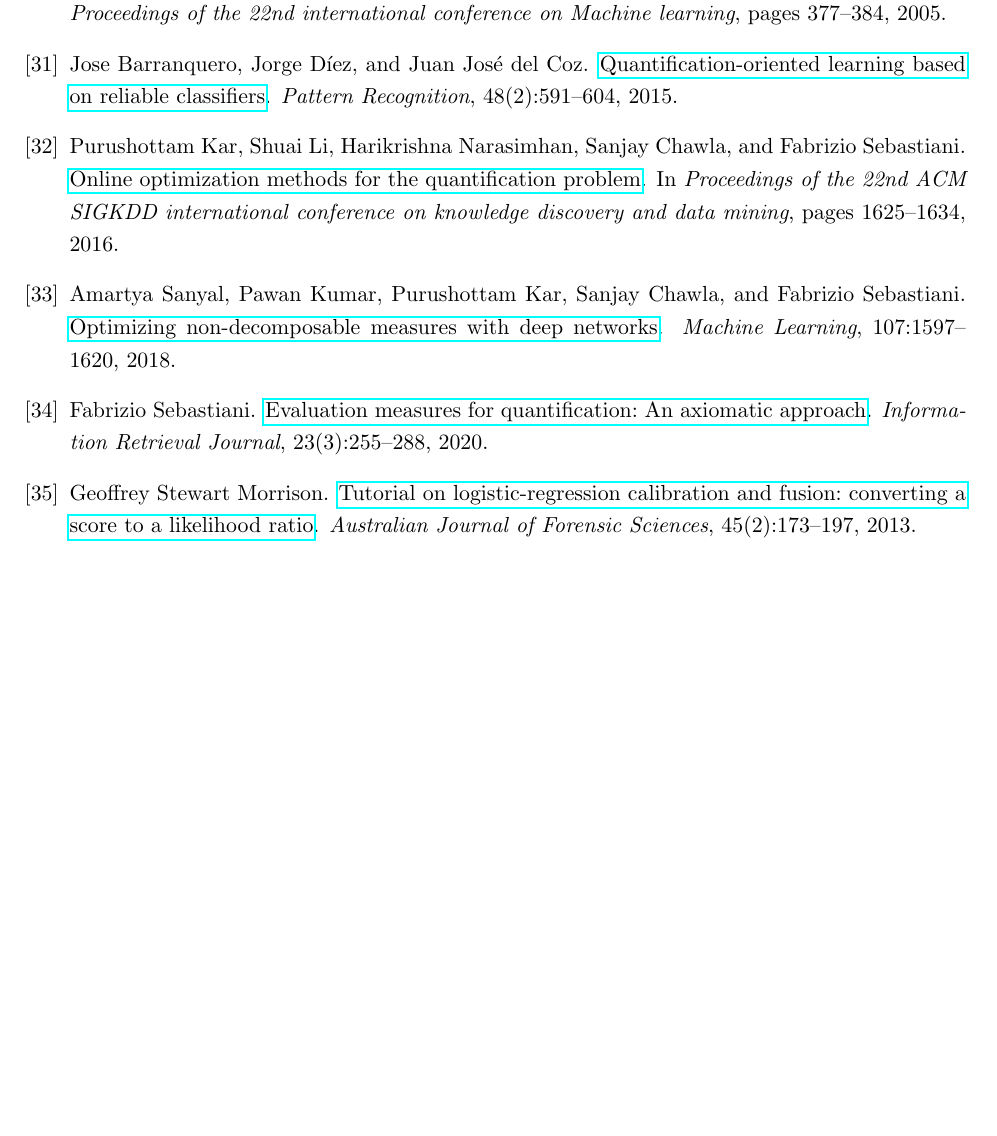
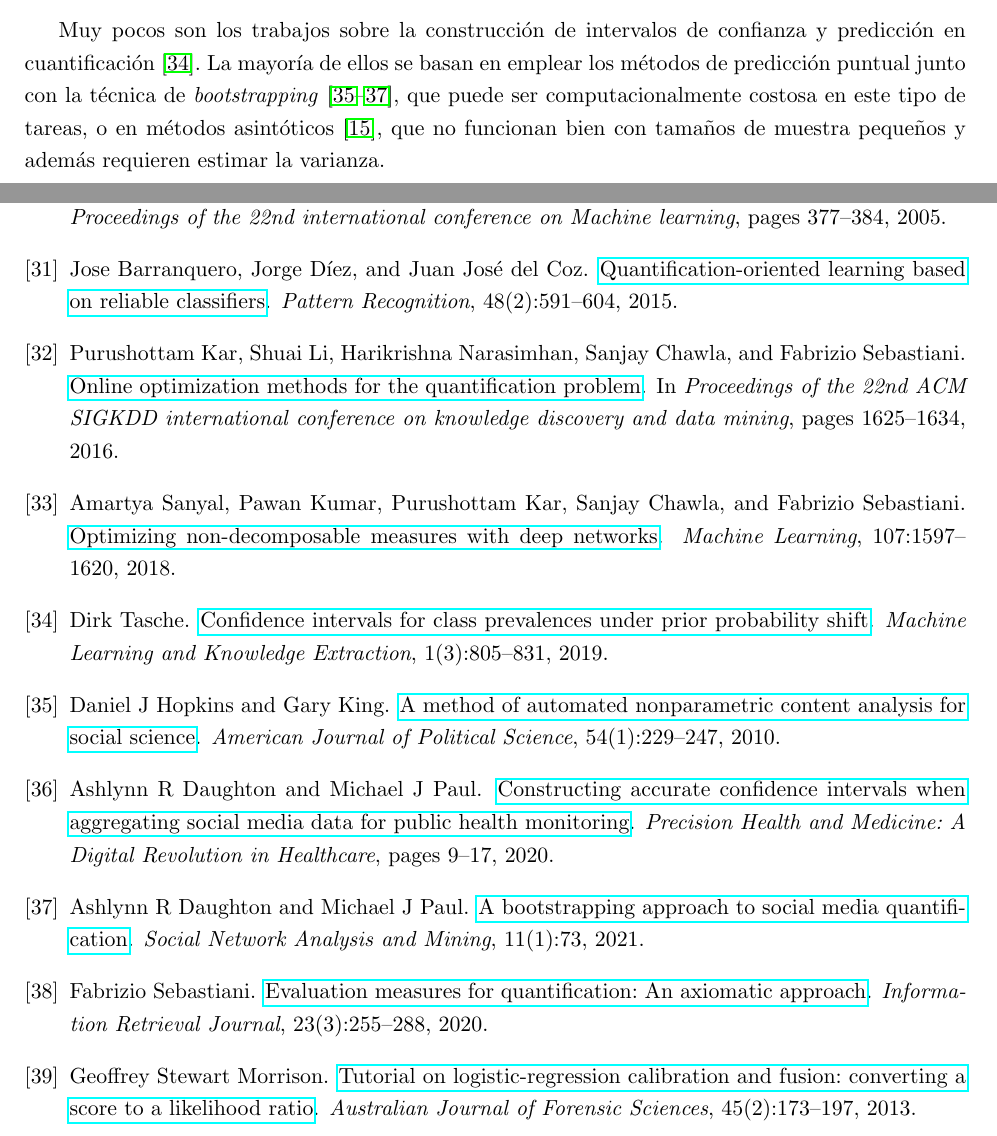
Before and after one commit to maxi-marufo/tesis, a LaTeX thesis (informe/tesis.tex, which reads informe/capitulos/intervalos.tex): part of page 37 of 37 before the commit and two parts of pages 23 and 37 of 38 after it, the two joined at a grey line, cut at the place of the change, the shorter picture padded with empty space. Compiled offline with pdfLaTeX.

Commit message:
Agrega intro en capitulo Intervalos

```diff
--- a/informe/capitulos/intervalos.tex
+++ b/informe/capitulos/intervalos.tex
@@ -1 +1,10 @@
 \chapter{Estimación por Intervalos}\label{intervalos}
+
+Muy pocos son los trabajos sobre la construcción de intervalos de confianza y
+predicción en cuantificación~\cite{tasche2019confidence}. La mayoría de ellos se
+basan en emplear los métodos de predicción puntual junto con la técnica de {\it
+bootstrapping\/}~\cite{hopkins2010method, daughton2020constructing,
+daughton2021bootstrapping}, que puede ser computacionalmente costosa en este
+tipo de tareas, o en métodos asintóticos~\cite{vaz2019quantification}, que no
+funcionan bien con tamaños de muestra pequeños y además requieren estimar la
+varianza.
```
* * *
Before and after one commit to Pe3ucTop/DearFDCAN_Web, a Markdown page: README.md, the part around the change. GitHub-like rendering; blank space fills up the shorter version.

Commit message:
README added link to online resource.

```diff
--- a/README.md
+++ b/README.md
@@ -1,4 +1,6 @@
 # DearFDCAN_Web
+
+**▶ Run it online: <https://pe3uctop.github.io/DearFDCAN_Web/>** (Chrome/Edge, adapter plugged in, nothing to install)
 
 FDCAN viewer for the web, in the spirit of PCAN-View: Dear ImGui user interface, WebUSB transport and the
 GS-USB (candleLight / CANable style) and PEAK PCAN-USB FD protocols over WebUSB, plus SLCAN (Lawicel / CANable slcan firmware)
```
==
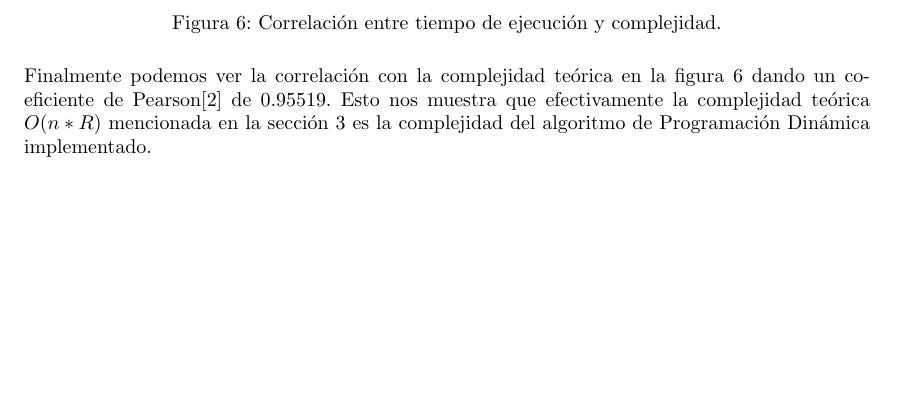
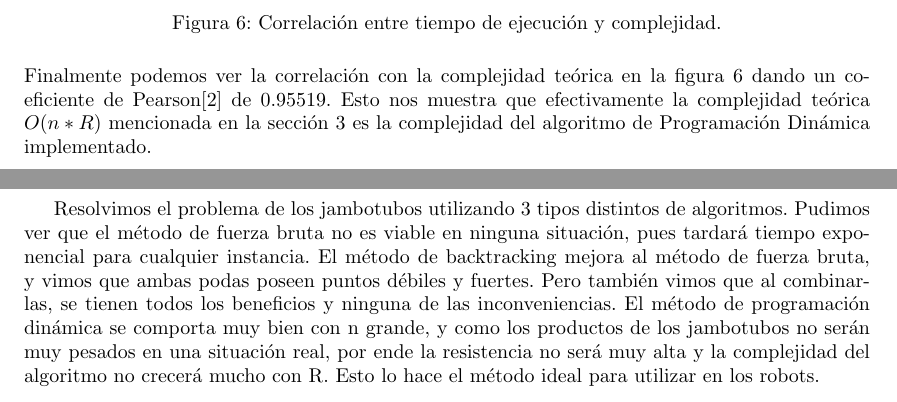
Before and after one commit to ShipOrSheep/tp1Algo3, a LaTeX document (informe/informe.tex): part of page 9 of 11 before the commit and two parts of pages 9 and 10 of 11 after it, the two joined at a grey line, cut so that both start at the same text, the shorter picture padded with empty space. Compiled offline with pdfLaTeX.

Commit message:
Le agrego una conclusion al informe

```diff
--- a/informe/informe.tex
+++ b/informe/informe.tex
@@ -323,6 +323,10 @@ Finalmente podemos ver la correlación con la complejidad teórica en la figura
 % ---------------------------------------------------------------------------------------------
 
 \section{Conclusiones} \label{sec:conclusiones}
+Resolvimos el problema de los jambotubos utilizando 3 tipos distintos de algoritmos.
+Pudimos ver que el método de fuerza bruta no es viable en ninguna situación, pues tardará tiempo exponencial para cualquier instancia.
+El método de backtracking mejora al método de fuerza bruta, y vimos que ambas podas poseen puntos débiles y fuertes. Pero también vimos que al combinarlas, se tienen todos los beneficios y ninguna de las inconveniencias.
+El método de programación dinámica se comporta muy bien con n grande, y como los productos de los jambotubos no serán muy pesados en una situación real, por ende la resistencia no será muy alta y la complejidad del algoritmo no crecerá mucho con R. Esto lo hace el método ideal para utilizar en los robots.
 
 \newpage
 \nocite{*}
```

Brief: In the records above, find each line holding "README" and copy it.

The answer:
Before and after one commit to Pe3ucTop/DearFDCAN_Web, a Markdown page: README.md, the part around the change. GitHub-like rendering; blank space fills up the shorter version.
README added link to online resource.
--- a/README.md
+++ b/README.md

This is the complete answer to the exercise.